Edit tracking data

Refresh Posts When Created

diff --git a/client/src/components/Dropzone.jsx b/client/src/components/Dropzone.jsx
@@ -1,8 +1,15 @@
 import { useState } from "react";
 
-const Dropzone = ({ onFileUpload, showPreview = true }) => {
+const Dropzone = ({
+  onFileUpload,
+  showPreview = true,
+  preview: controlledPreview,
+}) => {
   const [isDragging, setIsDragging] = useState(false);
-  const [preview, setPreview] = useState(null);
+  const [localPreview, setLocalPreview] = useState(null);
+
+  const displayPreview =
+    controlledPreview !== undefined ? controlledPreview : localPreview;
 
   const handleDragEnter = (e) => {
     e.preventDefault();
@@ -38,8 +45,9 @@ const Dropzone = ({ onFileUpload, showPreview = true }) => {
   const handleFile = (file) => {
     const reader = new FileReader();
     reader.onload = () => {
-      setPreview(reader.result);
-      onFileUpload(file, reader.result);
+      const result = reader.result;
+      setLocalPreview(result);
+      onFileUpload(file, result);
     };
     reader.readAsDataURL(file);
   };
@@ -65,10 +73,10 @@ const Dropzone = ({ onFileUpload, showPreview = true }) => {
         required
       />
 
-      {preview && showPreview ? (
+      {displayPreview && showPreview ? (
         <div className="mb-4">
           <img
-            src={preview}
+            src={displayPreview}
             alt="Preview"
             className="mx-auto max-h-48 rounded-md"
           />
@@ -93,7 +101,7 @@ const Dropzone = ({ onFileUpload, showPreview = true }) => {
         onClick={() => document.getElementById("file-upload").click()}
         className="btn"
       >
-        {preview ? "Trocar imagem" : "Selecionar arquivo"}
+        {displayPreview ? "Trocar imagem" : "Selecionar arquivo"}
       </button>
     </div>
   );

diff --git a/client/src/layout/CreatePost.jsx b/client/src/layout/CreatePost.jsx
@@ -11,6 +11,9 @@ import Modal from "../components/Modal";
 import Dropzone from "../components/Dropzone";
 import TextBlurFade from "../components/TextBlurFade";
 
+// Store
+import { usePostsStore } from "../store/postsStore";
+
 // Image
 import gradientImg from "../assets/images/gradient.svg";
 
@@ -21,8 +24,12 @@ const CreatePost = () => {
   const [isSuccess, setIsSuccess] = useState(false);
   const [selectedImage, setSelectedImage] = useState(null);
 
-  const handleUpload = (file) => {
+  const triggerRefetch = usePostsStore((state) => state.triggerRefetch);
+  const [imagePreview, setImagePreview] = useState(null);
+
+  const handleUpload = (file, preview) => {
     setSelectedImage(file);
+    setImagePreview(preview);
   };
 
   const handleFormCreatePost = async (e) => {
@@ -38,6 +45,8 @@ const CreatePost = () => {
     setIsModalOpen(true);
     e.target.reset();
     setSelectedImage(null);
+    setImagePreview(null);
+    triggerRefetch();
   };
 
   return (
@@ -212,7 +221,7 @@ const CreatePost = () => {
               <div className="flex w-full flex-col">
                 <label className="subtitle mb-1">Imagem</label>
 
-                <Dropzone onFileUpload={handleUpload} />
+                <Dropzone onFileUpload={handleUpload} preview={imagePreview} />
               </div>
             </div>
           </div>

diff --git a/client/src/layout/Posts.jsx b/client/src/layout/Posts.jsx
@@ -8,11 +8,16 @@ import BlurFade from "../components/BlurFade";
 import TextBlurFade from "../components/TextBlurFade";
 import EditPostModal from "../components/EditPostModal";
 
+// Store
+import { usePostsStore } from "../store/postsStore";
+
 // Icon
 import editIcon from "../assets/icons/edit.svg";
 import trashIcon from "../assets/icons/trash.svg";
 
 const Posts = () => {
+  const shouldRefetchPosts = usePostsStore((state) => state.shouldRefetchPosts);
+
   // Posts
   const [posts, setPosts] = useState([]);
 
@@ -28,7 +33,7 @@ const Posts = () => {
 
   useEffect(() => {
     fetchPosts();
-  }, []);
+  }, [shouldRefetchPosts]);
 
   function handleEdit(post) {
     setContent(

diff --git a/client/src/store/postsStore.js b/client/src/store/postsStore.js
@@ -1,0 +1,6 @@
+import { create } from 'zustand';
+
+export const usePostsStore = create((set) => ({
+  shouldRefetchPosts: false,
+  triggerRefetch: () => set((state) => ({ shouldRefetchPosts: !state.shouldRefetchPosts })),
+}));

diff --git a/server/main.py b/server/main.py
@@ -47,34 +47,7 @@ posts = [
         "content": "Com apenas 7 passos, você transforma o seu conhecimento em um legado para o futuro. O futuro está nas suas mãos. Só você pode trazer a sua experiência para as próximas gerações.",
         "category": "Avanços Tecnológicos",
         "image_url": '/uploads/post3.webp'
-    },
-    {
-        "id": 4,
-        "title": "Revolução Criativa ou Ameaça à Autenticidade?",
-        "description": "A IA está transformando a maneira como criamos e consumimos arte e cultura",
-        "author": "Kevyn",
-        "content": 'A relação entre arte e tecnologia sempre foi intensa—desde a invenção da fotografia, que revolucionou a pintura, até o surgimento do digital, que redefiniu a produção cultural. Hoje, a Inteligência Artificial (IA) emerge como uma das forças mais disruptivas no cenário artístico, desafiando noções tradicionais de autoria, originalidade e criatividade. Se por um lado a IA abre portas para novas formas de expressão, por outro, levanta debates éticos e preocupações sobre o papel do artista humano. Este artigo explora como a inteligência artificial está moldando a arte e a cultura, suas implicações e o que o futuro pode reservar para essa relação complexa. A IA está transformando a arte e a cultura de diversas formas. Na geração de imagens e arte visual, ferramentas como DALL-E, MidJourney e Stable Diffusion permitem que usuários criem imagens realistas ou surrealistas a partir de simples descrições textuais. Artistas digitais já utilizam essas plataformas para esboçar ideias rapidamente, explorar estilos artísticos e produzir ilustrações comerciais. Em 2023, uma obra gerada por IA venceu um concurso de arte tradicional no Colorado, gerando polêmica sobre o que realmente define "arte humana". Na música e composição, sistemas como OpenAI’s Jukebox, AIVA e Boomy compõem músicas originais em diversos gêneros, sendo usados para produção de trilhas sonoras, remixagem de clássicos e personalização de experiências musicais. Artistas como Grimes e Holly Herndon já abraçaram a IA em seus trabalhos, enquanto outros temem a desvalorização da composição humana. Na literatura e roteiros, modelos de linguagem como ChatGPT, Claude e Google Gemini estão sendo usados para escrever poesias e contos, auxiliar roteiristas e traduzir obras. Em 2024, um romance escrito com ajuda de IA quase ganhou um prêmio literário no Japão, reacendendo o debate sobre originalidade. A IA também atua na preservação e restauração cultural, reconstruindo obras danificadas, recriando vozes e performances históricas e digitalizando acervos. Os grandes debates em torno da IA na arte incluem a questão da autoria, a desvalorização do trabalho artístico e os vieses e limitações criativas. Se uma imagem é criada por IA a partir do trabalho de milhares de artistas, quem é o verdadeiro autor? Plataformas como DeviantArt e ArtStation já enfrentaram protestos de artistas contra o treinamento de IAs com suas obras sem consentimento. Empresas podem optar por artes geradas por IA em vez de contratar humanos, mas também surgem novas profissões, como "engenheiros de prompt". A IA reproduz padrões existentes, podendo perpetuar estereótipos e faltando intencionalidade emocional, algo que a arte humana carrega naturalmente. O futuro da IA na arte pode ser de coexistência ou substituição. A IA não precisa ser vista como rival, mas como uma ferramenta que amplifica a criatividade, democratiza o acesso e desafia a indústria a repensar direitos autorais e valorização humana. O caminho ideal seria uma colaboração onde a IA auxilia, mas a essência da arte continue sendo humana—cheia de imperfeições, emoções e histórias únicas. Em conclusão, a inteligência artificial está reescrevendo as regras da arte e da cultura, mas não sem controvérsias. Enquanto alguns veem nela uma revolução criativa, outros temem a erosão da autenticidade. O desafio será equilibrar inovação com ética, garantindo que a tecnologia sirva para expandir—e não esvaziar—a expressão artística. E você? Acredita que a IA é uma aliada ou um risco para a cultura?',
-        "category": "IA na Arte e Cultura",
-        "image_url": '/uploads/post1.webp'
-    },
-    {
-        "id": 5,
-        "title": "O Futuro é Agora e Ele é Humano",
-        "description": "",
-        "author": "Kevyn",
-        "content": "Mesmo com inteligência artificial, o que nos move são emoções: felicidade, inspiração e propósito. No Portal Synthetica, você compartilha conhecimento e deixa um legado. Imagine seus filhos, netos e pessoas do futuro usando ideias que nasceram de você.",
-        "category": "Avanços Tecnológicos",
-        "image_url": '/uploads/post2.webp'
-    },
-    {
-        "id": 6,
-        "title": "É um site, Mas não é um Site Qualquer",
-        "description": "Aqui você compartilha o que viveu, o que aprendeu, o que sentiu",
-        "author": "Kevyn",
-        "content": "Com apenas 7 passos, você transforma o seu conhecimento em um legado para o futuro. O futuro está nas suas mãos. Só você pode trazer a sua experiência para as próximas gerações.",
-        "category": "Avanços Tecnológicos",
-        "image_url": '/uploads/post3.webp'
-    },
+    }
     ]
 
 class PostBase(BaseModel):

EXERCISE OBJECTIVE
Only lines containing the string "null" are needed. Pull each of them out of the records above.

EXERCISE SOLUTION
-  const [preview, setPreview] = useState(null);
+  const [localPreview, setLocalPreview] = useState(null);
   const [selectedImage, setSelectedImage] = useState(null);
+  const [imagePreview, setImagePreview] = useState(null);
     setSelectedImage(null);
+    setImagePreview(null);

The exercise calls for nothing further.